Boyhood, however, was not a place to linger. Thus, around this time, “boy” also emerged as a term of disdain and class inferiority. African American men were generically addressed as “boy” by many whites throughout the 20th century: The word sometimes served as a warning of imminent racial violence. The lowest-paid male workers in a hotel were designated as “bell boys” and at a newspaper as “copy boys”; Asian men in 20th-century California frequently held the job of “house boy.” Matt Crowley’s 1968 play, “The Boys in the Band,” expressed a pre-Stonewall consensus among heterosexuals that gays were unmanly and psychologically immature.
As these examples show, a 20th-century American male might find himself occupying boyhood and manhood simultaneously. This became even more pronounced as military service became a rite of passage in the 20th century. If military recruiters promised to turn boys into men, in fact soldiers often found their lives as boys prolonged. Fed, housed and controlled by others, military service was often filled with humiliation, fear, bullying and pointless tasks.
Yet being a “soldier boy” allows men to retain a fictional innocence, despite war’s violence. From the American “doughboys” of World War I, to the “boys of Pointe du Hoc” memorialized by Ronald Reagan, to the resentment that “our boys” returning from Vietnam were scorned, to Barack Obama’s assertions that American soldiers fought “for their best friends” in the war on terror — Americans need to believe that their sons and husbands have not been transformed by war. As historian Mary Louise Roberts has observed, when Americans romanticize their “boys” in uniform, they shield themselves from “what soldiers do.”

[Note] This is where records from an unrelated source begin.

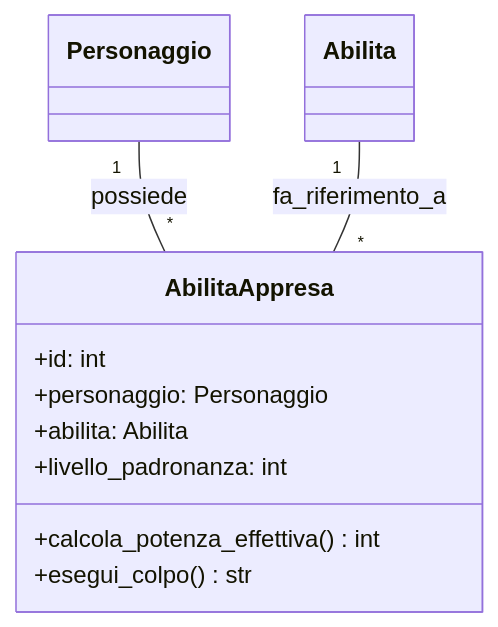
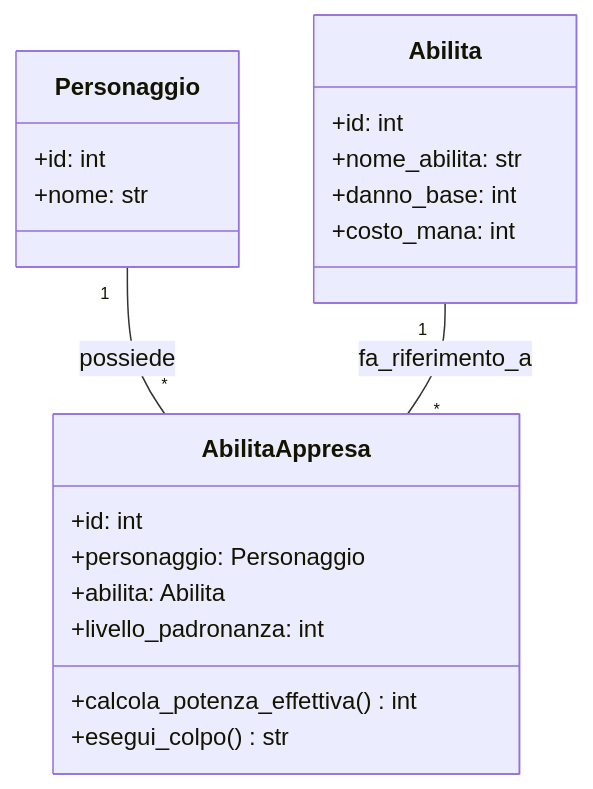
Before and after one commit to isissmorciano/2627-4m: the diagram in src/m03_relazioni_nn_ed_ereditarieta/es02/reference.md, drawn with Mermaid. The commit also changed 2 other files, not shown here.

Commit message:
Completa diagrammi UML esercizi m03

````diff
--- a/src/m03_relazioni_nn_ed_ereditarieta/es02/reference.md
+++ b/src/m03_relazioni_nn_ed_ereditarieta/es02/reference.md
@@ -3,14 +3,26 @@
 ```mermaid
 classDiagram
     Personaggio "1" -- "*" AbilitaAppresa : possiede
     Abilita "1" -- "*" AbilitaAppresa : fa_riferimento_a
 
     class AbilitaAppresa {
         +id: int
         +personaggio: Personaggio
         +abilita: Abilita
         +livello_padronanza: int
         +calcola_potenza_effettiva() int
         +esegui_colpo() str
     }
+
+    class Personaggio {
+        +id: int
+        +nome: str
+    }
+
+    class Abilita {
+        +id: int
+        +nome_abilita: str
+        +danno_base: int
+        +costo_mana: int
+    }
 ```
````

Speaking about a grown son as a “boy” and a “kid,” as Trump did, might be just such an act of public deflection and a declaration of his son’s innocence. It might be a statement that he — not his “good” boy — is in charge, or that Donald Trump Jr. is still learning his way around politics.
But history gives us still other possibilities, like a postfeminist American culture that has opened new spaces for men to open their hearts about their sons. When Joe Biden admitted that he did not run for president because his adult son Beau was dying of cancer, he declared that it was the right decision “for my boy, for me.” Similarly, Fred Warmbier, the father of a college senior held captive in North Korea, repeatedly said before Otto was returned in a coma: “I want my kid home.”
Similarly, whatever else Donald Trump Jr. reveals about himself to the Senate committee next week, it is no contradiction to say that he is a man, responsible for actions — and his father’s beloved boy. Jennifer Weiner is right that the United States has a recent tradition of brushing off male social violence with the assumption that “boys will be boys.” But boyhood has always been a complex, fraught and contradictory cultural category that promises — but does not guarantee — innocence.
I recommend that Donald Trump Jr. not linger there.